Javier Solana, secretary general of the European Council, will be the key speaker at a debate on Wednesday 10 November at LSE on the recently launched A Human Security Doctrine for Europe report.
Javier Solana will be joined by panellists Professor Mary Kaldor and Professor Christine Chinkin from LSE, Pavel Seifter, former Czech ambassador to London, and Brigadier Andy Salmon from the Royal Marines. Narcis Serra, former Spanish minister of defence, will chair this event.
The Study Group on Europe's Security Capabilities was convened by Professor Mary Kaldor in 2003 at the request of EU Secretary-General Javier Solana to give independent advice on the capabilities the European Union would require in order to pursue an effective common security policy.
The group's report, released in September 2004, states that civilians should play a significant role in a new EU force designed to combat global insecurity and protect citizens in conflict zones.
A Human Security Doctrine for Europe: presentation of the Barcelona Report of the Study Group on European Security is on Wednesday 10 November at 6.30pm in the Old Theatre, Old Building, LSE, Houghton Street, London WC2A.
This event is free and open to all however a ticket is required. All tickets for this event have now been allocated. A video link will also be in operation on the night in the New Theatre, East Building. Entry to this will be on a first come, first served basis. More details can be found here
Members of the public: All tickets for this event have now been allocated.
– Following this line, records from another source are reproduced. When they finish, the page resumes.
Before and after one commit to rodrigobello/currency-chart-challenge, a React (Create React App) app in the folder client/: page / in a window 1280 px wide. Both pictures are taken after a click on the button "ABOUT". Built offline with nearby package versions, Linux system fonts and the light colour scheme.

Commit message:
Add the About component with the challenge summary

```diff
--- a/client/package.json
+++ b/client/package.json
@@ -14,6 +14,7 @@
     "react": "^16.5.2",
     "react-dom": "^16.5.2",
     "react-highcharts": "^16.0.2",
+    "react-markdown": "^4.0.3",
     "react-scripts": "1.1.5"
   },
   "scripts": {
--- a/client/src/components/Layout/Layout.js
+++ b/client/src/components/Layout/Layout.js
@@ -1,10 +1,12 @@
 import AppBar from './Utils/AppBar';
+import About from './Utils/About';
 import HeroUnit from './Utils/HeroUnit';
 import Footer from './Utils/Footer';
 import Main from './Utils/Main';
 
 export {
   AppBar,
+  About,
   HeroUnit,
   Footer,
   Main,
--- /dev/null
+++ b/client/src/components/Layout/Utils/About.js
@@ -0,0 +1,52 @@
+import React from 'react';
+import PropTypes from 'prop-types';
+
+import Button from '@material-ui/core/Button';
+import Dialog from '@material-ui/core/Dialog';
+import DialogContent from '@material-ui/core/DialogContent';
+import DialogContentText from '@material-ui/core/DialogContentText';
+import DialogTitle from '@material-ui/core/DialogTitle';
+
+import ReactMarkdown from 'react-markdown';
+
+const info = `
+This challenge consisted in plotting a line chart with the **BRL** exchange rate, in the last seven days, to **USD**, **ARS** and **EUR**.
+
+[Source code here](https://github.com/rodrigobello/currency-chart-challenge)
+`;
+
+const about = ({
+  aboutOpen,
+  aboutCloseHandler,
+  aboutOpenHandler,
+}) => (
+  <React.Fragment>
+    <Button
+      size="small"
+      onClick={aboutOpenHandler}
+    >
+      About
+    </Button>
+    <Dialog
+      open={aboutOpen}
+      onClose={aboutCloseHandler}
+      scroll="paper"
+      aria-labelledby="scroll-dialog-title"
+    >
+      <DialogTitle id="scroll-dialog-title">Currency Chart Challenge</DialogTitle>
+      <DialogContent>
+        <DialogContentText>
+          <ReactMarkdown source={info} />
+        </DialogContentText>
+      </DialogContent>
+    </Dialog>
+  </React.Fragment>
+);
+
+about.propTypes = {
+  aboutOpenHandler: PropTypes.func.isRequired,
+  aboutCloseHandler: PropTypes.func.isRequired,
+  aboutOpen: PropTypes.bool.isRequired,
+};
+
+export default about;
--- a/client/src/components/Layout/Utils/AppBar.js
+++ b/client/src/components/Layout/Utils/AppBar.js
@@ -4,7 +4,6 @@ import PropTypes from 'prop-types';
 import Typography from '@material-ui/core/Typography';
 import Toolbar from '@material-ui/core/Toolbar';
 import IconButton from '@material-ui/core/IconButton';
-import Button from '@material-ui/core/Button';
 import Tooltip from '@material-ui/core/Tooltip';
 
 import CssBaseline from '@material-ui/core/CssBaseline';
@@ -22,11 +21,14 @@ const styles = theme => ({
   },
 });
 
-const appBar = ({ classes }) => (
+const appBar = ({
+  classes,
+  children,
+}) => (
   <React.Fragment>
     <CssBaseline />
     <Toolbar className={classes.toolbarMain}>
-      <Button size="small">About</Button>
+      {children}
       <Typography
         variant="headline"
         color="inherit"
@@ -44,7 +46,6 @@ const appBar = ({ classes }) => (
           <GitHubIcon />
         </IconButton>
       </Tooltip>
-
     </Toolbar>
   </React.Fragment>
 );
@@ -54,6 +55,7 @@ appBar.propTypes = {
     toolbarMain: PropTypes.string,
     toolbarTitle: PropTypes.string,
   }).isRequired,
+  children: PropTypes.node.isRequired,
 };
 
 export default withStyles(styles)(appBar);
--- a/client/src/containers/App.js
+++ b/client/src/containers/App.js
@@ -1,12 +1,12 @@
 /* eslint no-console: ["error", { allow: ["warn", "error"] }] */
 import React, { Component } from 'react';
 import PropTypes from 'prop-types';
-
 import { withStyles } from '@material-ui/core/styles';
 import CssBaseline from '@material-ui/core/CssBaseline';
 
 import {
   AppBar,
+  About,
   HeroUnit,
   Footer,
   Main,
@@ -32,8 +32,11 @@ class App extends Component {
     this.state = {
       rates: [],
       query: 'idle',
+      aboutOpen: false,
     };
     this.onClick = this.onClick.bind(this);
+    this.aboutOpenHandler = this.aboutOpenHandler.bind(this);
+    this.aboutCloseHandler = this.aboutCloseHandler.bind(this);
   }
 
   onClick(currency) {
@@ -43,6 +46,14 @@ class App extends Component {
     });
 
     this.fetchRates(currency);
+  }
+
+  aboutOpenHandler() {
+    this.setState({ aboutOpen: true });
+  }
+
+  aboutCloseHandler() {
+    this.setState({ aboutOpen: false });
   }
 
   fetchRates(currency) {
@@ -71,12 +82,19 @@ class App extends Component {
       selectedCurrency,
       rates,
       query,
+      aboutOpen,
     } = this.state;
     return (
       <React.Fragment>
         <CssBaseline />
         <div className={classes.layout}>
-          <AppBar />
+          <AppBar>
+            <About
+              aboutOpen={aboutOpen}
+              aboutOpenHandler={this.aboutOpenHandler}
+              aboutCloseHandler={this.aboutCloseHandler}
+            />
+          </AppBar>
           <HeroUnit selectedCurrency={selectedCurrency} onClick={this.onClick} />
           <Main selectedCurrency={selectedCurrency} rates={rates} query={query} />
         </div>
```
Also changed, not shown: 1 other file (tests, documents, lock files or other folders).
There will be a returns queue and video link in operation on the night.
Members of the press: To request a press ticket, please contact Jessica Winterstein, LSE Press Office, on 020 7955 7060 or email firstname.lastname@example.org
A Human Security Doctrine for Europe was produced by an independent study group at the request of EU secretary-general Javier Solana. The report argues for a fundamental rethink of Europe's approach to security - not only within its borders but beyond. In the 21st century, when no country or region is immune from terrorism, regional wars, organised crime, failing states or the proliferation of weapons of mass destruction, Europe cannot ignore the growing insecurity around the globe.
For more information and a link to the full report, please click here.
2 November 2004